Send to

Choose Destination
PLoS One. 2016 Oct 27;11(10):e0165386. doi: 10.1371/journal.pone.0165386. eCollection 2016.

A Cinnamon-Derived Procyanidin Compound Displays Anti-HIV-1 Activity by Blocking Heparan Sulfate- and Co-Receptor- Binding Sites on gp120 and Reverses T Cell Exhaustion via Impeding Tim-3 and PD-1 Upregulation.

Author information

1
Institut de Biologie Structurale, UMR 5075, Univ. Grenoble Alpes, CNRS, CEA, F-38027 Grenoble, France.
2
School of Medical Technology, College of Medicine, National Taiwan University Hospital, Taipei, Taiwan.
3
Indus Biotech Pvt Ltd, Pune, India.
4
Laboratoire de Neurovirologie, Bertin Pharma, CEA, 92265 Fontenay aux Roses, France.
5
Division of Hygiene and Medical Microbiology, Innsbruck Medical University, Innsbruck, Austria.
6
INSERM U1110, Fédération de médecine translationnelle de Strasbourg (FMTS), Institut de Virologie, 3 rue Koeberlé, 67000 Strasbourg, France.
7
Division of Emerging Infectious Diseases, Miyagi Communitiy Health Promotion, Tohoku University School of Medicine, Bldg. 1, Rm. 515, 2-1 Seiryocho, Aoba-ku, Sendai 980-8575, Japan.

Abstract

Amongst the many strategies aiming at inhibiting HIV-1 infection, blocking viral entry has been recently recognized as a very promising approach. Using diverse in vitro models and a broad range of HIV-1 primary patient isolates, we report here that IND02, a type A procyanidin polyphenol extracted from cinnamon, that features trimeric and pentameric forms displays an anti-HIV-1 activity against CXCR4 and CCR5 viruses with 1-7 μM ED50 for the trimer. Competition experiments, using a surface plasmon resonance-based binding assay, revealed that IND02 inhibited envelope binding to CD4 and heparan sulphate (HS) as well as to an antibody (mAb 17b) directed against the gp120 co-receptor binding site with an IC50 in the low μM range.
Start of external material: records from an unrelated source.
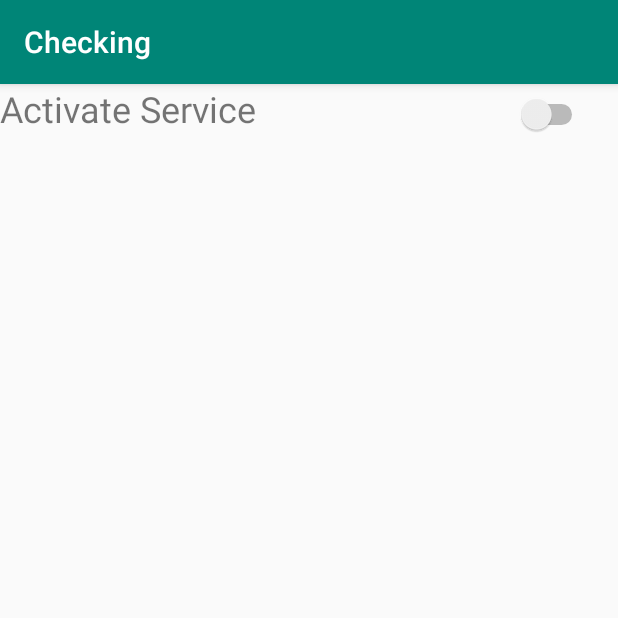
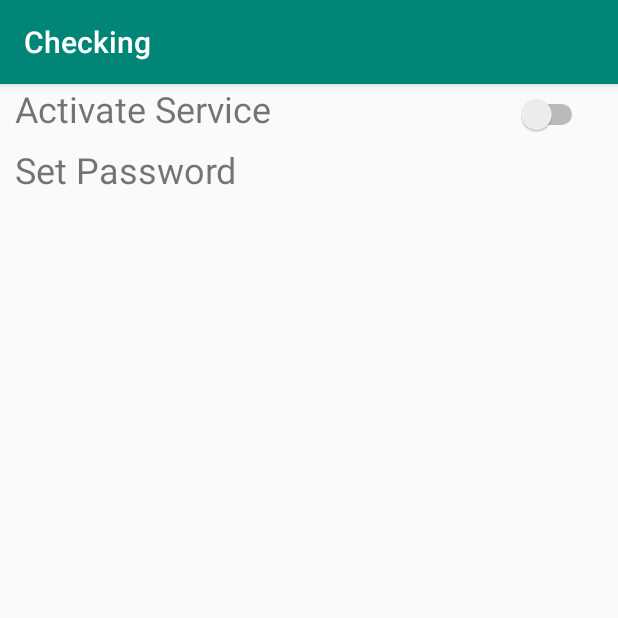
Before and after one commit to DevyankShaw/Prophone, an Android app: the screen it shows after launch (MainActivity), on a phone screen of 412 x 824 dp, the top half of it. Run offline under Robolectric (Android 15) with nearby library versions, the phone set to English and light mode, and no system bars.

Commit message:
Implemented KeyPad Security where user can set their own password

```diff
--- a/app/src/main/java/com/example/devyankshaw/checking/MainActivity.java
+++ b/app/src/main/java/com/example/devyankshaw/checking/MainActivity.java
@@ -9,6 +9,7 @@ import android.content.ContextWrapper;
 import android.content.Intent;
 import android.content.IntentFilter;
 import android.content.SharedPreferences;
+import android.content.pm.PackageManager;
 import android.net.ConnectivityManager;
 import android.net.Uri;
 import android.os.Build;
@@ -19,9 +20,11 @@ import android.support.v4.content.ContextCompat;
 import android.support.v7.app.AppCompatActivity;
 import android.os.Bundle;
 import android.util.Log;
+import android.view.View;
 import android.view.WindowManager;
 import android.widget.CompoundButton;
 import android.widget.Switch;
+import android.widget.TextView;
 import android.widget.Toast;
 
 public class MainActivity extends AppCompatActivity {
@@ -31,10 +34,20 @@ public class MainActivity extends AppCompatActivity {
     public static final String PREFS_NAME = "MyPrefsFile";
     public final static int REQUEST_CODE = 123;
     private static final int IGNORE_BATTERY_OPTIMIZATION_REQUEST = 1002;
+
+    private TextView txtSetPassword;
     @Override
     protected void onCreate(Bundle savedInstanceState) {
         super.onCreate(savedInstanceState);
         setContentView(R.layout.activity_main);
+
+        txtSetPassword = findViewById(R.id.txtSetPassword);
+        txtSetPassword.setOnClickListener(new View.OnClickListener() {
+            @Override
+            public void onClick(View v) {
+                startActivity(new Intent(MainActivity.this, PasswordActivity.class));
+            }
+        });
 
         swtSwitch = findViewById(R.id.swtService);
 
--- a/app/src/main/res/layout/activity_lock_screen.xml
+++ b/app/src/main/res/layout/activity_lock_screen.xml
@@ -156,4 +156,5 @@
             app:layout_constraintStart_toStartOf="parent" />
 
 
+
 </android.support.constraint.ConstraintLayout>
--- a/app/src/main/res/layout/activity_main.xml
+++ b/app/src/main/res/layout/activity_main.xml
@@ -7,6 +7,7 @@
     tools:context=".MainActivity">
 
     <LinearLayout
+        android:id="@+id/linearLayout"
         android:layout_width="match_parent"
         android:layout_height="wrap_content"
         android:orientation="horizontal"
@@ -20,7 +21,8 @@
             android:layout_height="wrap_content"
             android:layout_weight="4"
             android:text="Activate Service"
-            android:textSize="24sp" />
+            android:textSize="24sp"
+            android:paddingLeft="10dp"/>
 
         <Switch
             android:id="@+id/swtService"
@@ -29,4 +31,17 @@
             android:layout_weight="1"
             android:paddingRight="20dp" />
     </LinearLayout>
+
+    <TextView
+        android:id="@+id/txtSetPassword"
+        android:layout_width="0dp"
+        android:layout_height="wrap_content"
+        android:layout_marginTop="8dp"
+        android:paddingLeft="10dp"
+        android:text="Set Password"
+        android:textSize="24sp"
+        app:layout_constraintEnd_toEndOf="parent"
+        app:layout_constraintHorizontal_bias="0.0"
+        app:layout_constraintStart_toStartOf="parent"
+        app:layout_constraintTop_toBottomOf="@+id/linearLayout" />
 </android.support.constraint.ConstraintLayout>
```
Also changed, not shown: app/src/main/AndroidManifest.xml (+10 -11 lines), app/src/main/java/com/example/devyankshaw/checking/LockScreen.java (+7 -1 lines). Lines whose indentation alone changed are shown as unchanged.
IND02 has thus the remarkable property of simultaneously blocking gp120 binding to its major host cell surface counterparts. Additionally, the IND02-trimer impeded up-regulation of the inhibitory receptors Tim-3 and PD-1 on CD4+ and CD8+ cells, thereby demonstrating its beneficial effect by limiting T cell exhaustion. Among naturally derived products significantly inhibiting HIV-1, the IND02-trimer is the first component demonstrating an entry inhibition property through binding to the viral envelope glycoprotein. These data suggest that cinnamon, a widely consumed spice, could represent a novel and promising candidate for a cost-effective, natural entry inhibitor for HIV-1 which can also down-modulate T cell exhaustion markers Tim-3 and PD-1.

PMID:
27788205
PMCID:
PMC5082894
DOI:
10.1371/journal.pone.0165386
[Indexed for MEDLINE]
Free PMC Article

Conflict of interest statement

I have read the journal's policy and the authors of this manuscript have the following competing interests: Drs Ekambaranellore Prakash and Viswaraman Mohan are employees of Indus Biotech, which provided the IND-02 compound and supported this work. This does not alter our adherence to PLOS ONE policies on sharing data and materials.

Supplemental Content

Full text links

Icon for Public Library of Science Icon for PubMed Central
Loading ...
Support Center